As we draw towards the end of 2020, this year for many has been one of change and learning to be adaptable.
On a global scale, we have seen the effects of the pandemic which has had not only economic impacts on a micro and macro level but also mental and emotional impacts as people have had to learn to adapt to changes within their lives such as loss of income, jobs and business closure due to lockdown, for some not being able to see family and friends, home schooling, learning how to deal and operate in a world where we have had social distancing, fear of catching the virus (particularly for those who already have compromised health) to name a few.
The world is no longer the same place as what it was a year ago and as a society we had to make many adjustments that we may not have imagined that we would have. Reflecting upon the changes that have taken place in 2020, has led us to ponder on a concept that is presented in the yoga teachings (from Patanjali’s Yoga Sutras) and that is that change is part of life, that it is inevitable, and learning to accept and handle change is part of the practice of yoga and integral to our health and wellbeing.
During this year, we have focussed on developing deeper stillness. This has hugely supported us to adapt and navigate change with steadiness and an embracing.
Stillness is not about doing nothing, being physically still, or being inactive or idle. Stillness is a quality that we innately have, that resides deeply within us all, that is at our core, is at our essence.
When there is the connection of the body and being together, stillness is the quality that is felt and then we move in this quality. The more we connect and hold this quality, then we feel a deep settlement within the body that is free of needing to be stimulated of anxiousness or of stress. There comes a feeling of deep connection, clarity, of oneness, of harmony.
Holding the quality of stillness is very supportive when it comes to things in life that challenge us.
If we already hold a marker in our body where we know what stillness feels like, then when times get tough, when there is change that we are challenged by, we are much better equipped to handle those times. Developing stillness, putting it into your foundation (i.e make it your ‘normal’) supports you when the ‘going gets tough’. And when times are so-called ‘good’, then you have the opportunity to enjoy, deepen into this quality and enjoy all of the benefits that come from it.
Particularly at this time of year, as our borders open as do our homes with the ease of restrictions, life can get busier with social engagements, school finishing, holidays etc. Remember to give yourself the gift of stillness by making how you live your life about the quality, the connection and the spunk that you live it by.
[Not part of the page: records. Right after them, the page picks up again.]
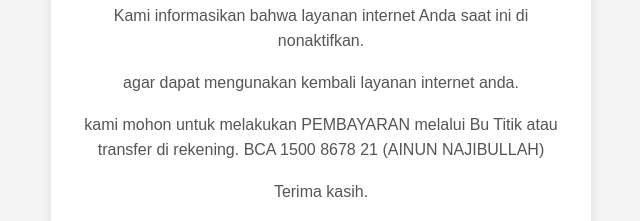
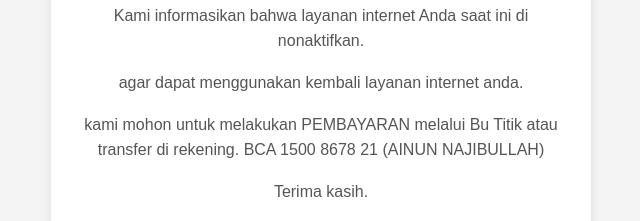
Before and after one commit to zulhel/web-isolir, a plain HTML site: page index.html in a window 1280 px wide. Shown: the part 456-677 px from the top of the page, 319-959 px from the left. Drawn offline with Linux system fonts and the light colour scheme.

Commit message:
Update index.html

```diff
--- a/index.html
+++ b/index.html
@@ -86,7 +86,7 @@
             Kami informasikan bahwa layanan internet Anda saat ini di nonaktifkan.
         </p>
         <p>
-            agar dapat mengunakan kembali layanan internet anda.
+            agar dapat menggunakan kembali layanan internet anda.
         </p>
         <p>
             kami mohon untuk melakukan PEMBAYARAN melalui Bu Titik atau transfer di rekening.
```
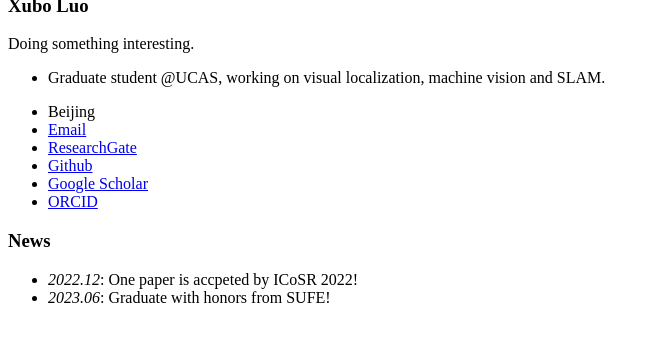
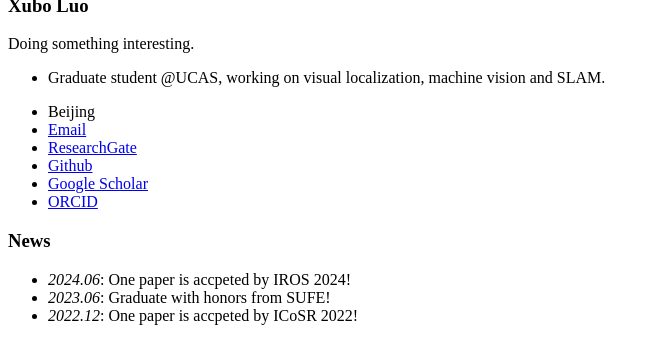
Before and after one commit to RayeRen/rayeren.github.io, a Jekyll site: the page built from _pages/includes/news.md, in a window 1280 px wide, cut to the strip 404-768 px from the top of the page. Shown: the whole strip, without its empty margins (0-660 px from the left). Built offline with Jekyll 4.4.1, drawn with Linux system fonts in a browser that asks for light colours; our own code applies the rules of GitHub Pages for plain Markdown files.

Commit message:
update pub

```diff
--- a/_pages/includes/news.md
+++ b/_pages/includes/news.md
@@ -1,4 +1,5 @@
 # News
 
+- _2024.06_: One paper is accpeted by IROS 2024!
+- _2023.06_: Graduate with honors from SUFE!
 - _2022.12_: One paper is accpeted by ICoSR 2022!
-- _2023.06_: Graduate with honors from SUFE!
```
Also changed, not shown: _pages/includes/pub.md (+3 -3 lines).
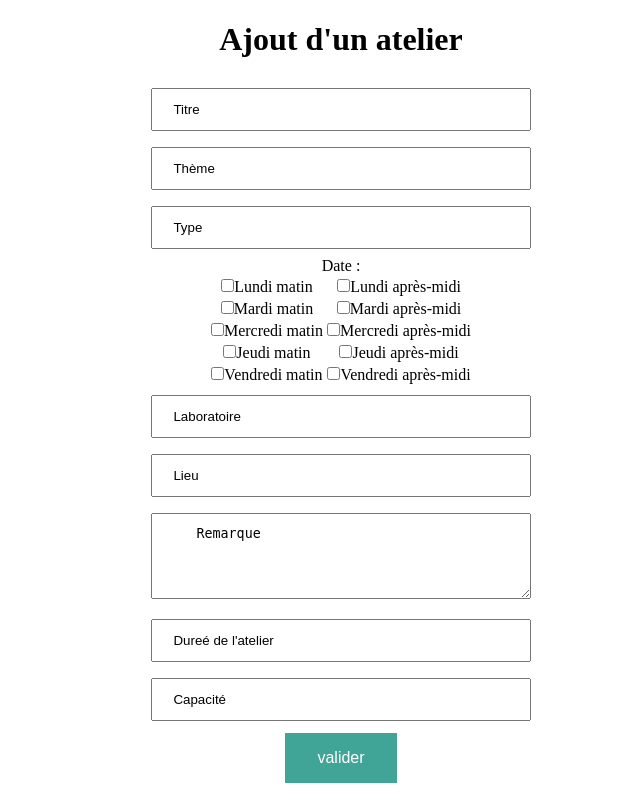
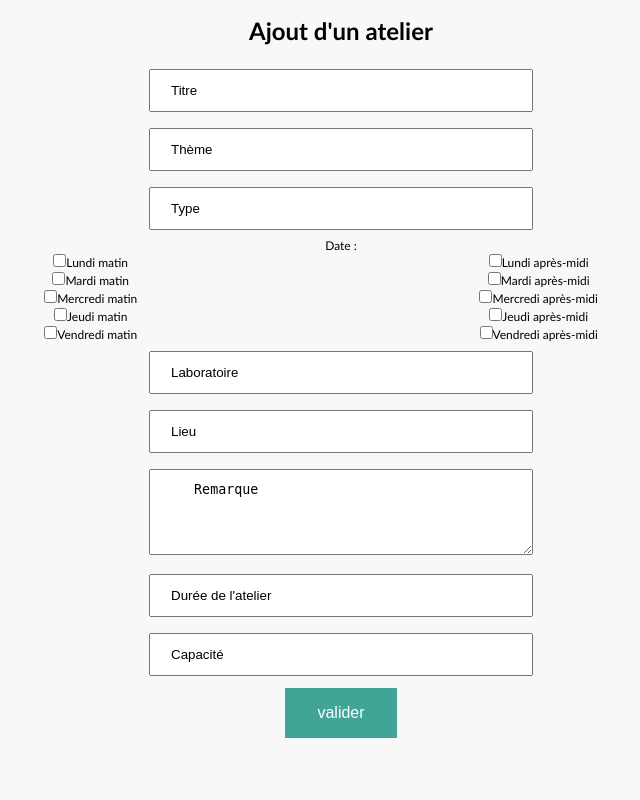
Before and after one commit to waaliid/CDP_ITW_DEV, a PHP site: page /create_atelier.php in a window 1280 px wide. Shown: the whole page, without its empty margins (299-939 px from the left). Run offline with PHP 8.4, Linux system fonts and the light colour scheme.

Commit message:
[css] mise à jour du fichier style_form.css

```diff
--- a/Src/Web/create_atelier.php
+++ b/Src/Web/create_atelier.php
@@ -1,3 +1,25 @@
+<?php
+
+
+ if (isset($_POST["validate"]))
+ {
+
+   	 $title=$_POST['title'];
+   	 $theme=$_POST['theme'];
+   	 $type=$_POST['type'];
+   	 $place=$_POST['place'];
+   	 $duration=$_POST['duration'];
+   	 $capacity=$_POST['capacity'];
+   	 $id_labo = 3;
+   	 $id_creneaux = 2;
+   	 $id_atelier= 4;
+   	 $remarque = "Remarque";
+   	 $query = "INSERT INTO atelier (id_Atelier,titre, theme, type, Remarque, lieu, duree, capacite,id_creneaux, id_labo) VALUES (_id_atelier,_title, _theme, _type, _remarque, _place, _duration, _capacity,_id_creneaux,_id_lab)";
+   	 $request = $bdd->prepare($query);
+   	 $request->execute(array("_id_atelier" => $id_atelier, "_title"=>$titre, "_theme"=>$theme, "_type"=>$type, "_remarque" => $remarque, "_place"=>$lieu, "_duration"=>$duree, "_capacity"=>$capacite, "_id_creneaux"=>$id_creneaux,"_id_lab"=>$id_lab));
+}
+?>
+
 <!DOCTYPE html>
 <html>
 <head>
@@ -9,11 +31,11 @@
 <body>
 <form action="create_atelier.php">
   <h1>Ajout d'un atelier</h1>
-  <input type="text" name="firstname" value="Titre">
+  <input type="text" name="title" value="Titre">
   <br>
-  <input type="text" name="lastname" value="Thème">
+  <input type="text" name="theme" value="Thème">
   <br>
-  <input type="text" name="firstname" value="Type">
+  <input type="text" name="type" value="Type">
   <br>
 	Date : <br>
   <TABLE>
@@ -59,20 +81,19 @@
     </tr>
 
   </TABLE>
-  <input type="text" name="lastname" value="Laboratoire">
+  <input type="text" name="labo" value="Laboratoire">
   <br>
-  <input type="text" name="lastname" value="Lieu">
+  <input type="text" name="place" value="Lieu">
   <br>
   <textarea rows="4" cols="50">
    Remarque
   </textarea>
   <br>
-  <input type="text" name="lastname" value="Dureé de l'atelier">
+  <input type="text" name="duration" value="Durée de l'atelier">
   <br>
-  <input type="text" name="lastname" value="Capacité">
+  <input type="text" name="capacity" value="Capacité">
   <br>
-
-  <input type="submit" value="valider">
+  <input type="submit" name = "validate" value="valider">
 </form>
 </body>
 </html>
--- a/Src/Web/css/style_form.css
+++ b/Src/Web/css/style_form.css
@@ -1,3 +1,25 @@
+html, body {
+
+margin: 0;
+padding: 0;
+font-family: "Trebuchet MS", Arial, Helvetica, sans-serif;
+background: #F8F8F8;
+font-size: 12px;
+}
+
+table {
+    width: 70%;
+    *border-collapse: collapse; /* IE7 and lower */
+    border-spacing: 0;
+}
+
+tr.even{background:#fff;}
+tr.even label {color:#919191;}
+tr.odd{background:#EFF7FF;}
+tr.odd:hover{background:#e0eaf3;}
+tr.even:hover{background:#e0eaf3;}
+tbody tr.even td{border-bottom:1px solid #ddd;}
+tbody tr.odd td{border-bottom:1px solid #ddd;}
 
 input[type=text]{
 	width: 30%;
```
Embracing stillness will not only benefit you, but your loved ones will feel more settled around you and thereby it is a gift that is offered to them too.